#### Task material

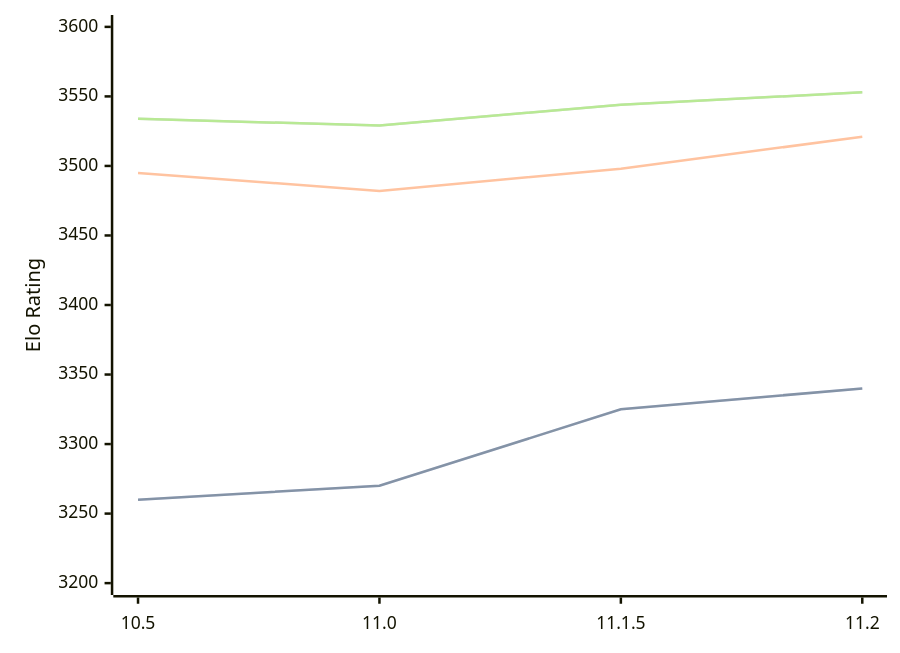
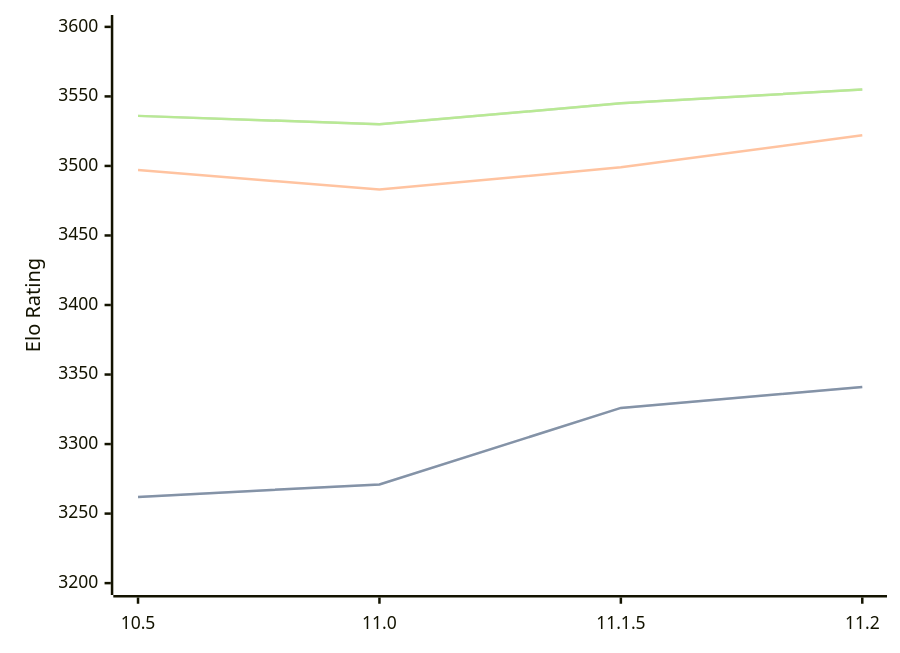
The diagram in engines/Lizard.md (computer-chess-index/cci), drawn with Mermaid before and after one commit. The commit also changed other lines of this file, not shown here.

Commit message:
Update CCI Ratings (ELO VLTC) - 2026-02-21

````diff
--- a/engines/Lizard.md
+++ b/engines/Lizard.md
@@ -43,11 +43,11 @@
 ```mermaid
 %%{init: {"theme":"base","themeVariables":{"seriesColors:['#a3a3a3','#222221','#faa371']}}}%%
 xychart-beta
   x-axis ["10.5", "11.0", "11.1.5", "11.2"]
   y-axis "Elo Rating" 3200 --> 3600
-  line "STC (8.0+0.08s)" [3260, 3270, 3325, 3340]
-  line "STC (8.0+0.08s)" [3260, 3270, 3325, 3340]
-  line "LTC (60.0+0.60s)" [3495, 3482, 3498, 3521]
-  line "VLTC (2m24s+1.12s)" [3534, 3529, 3544, 3553]
-  line "VLTC (2m24s+1.12s)" [3534, 3529, 3544, 3553]
+  line "STC (8.0+0.08s)" [3262, 3271, 3326, 3341]
+  line "STC (8.0+0.08s)" [3262, 3271, 3326, 3341]
+  line "LTC (60.0+0.60s)" [3497, 3483, 3499, 3522]
+  line "VLTC (2m24s+1.12s)" [3536, 3530, 3545, 3555]
+  line "VLTC (2m24s+1.12s)" [3536, 3530, 3545, 3555]
 ```
````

########

Task details: Would you set down each line of the listing above exactly, apart from the pictures?

Solution to this task:
The diagram in engines/Lizard.md (computer-chess-index/cci), drawn with Mermaid before and after one commit. The commit also changed other lines of this file, not shown here.

Commit message:
Update CCI Ratings (ELO VLTC) - 2026-02-21

````diff
--- a/engines/Lizard.md
+++ b/engines/Lizard.md
@@ -43,11 +43,11 @@
 ```mermaid
 %%{init: {"theme":"base","themeVariables":{"seriesColors:['#a3a3a3','#222221','#faa371']}}}%%
 xychart-beta
   x-axis ["10.5", "11.0", "11.1.5", "11.2"]
   y-axis "Elo Rating" 3200 --> 3600
-  line "STC (8.0+0.08s)" [3260, 3270, 3325, 3340]
-  line "STC (8.0+0.08s)" [3260, 3270, 3325, 3340]
-  line "LTC (60.0+0.60s)" [3495, 3482, 3498, 3521]
-  line "VLTC (2m24s+1.12s)" [3534, 3529, 3544, 3553]
-  line "VLTC (2m24s+1.12s)" [3534, 3529, 3544, 3553]
+  line "STC (8.0+0.08s)" [3262, 3271, 3326, 3341]
+  line "STC (8.0+0.08s)" [3262, 3271, 3326, 3341]
+  line "LTC (60.0+0.60s)" [3497, 3483, 3499, 3522]
+  line "VLTC (2m24s+1.12s)" [3536, 3530, 3545, 3555]
+  line "VLTC (2m24s+1.12s)" [3536, 3530, 3545, 3555]
 ```
````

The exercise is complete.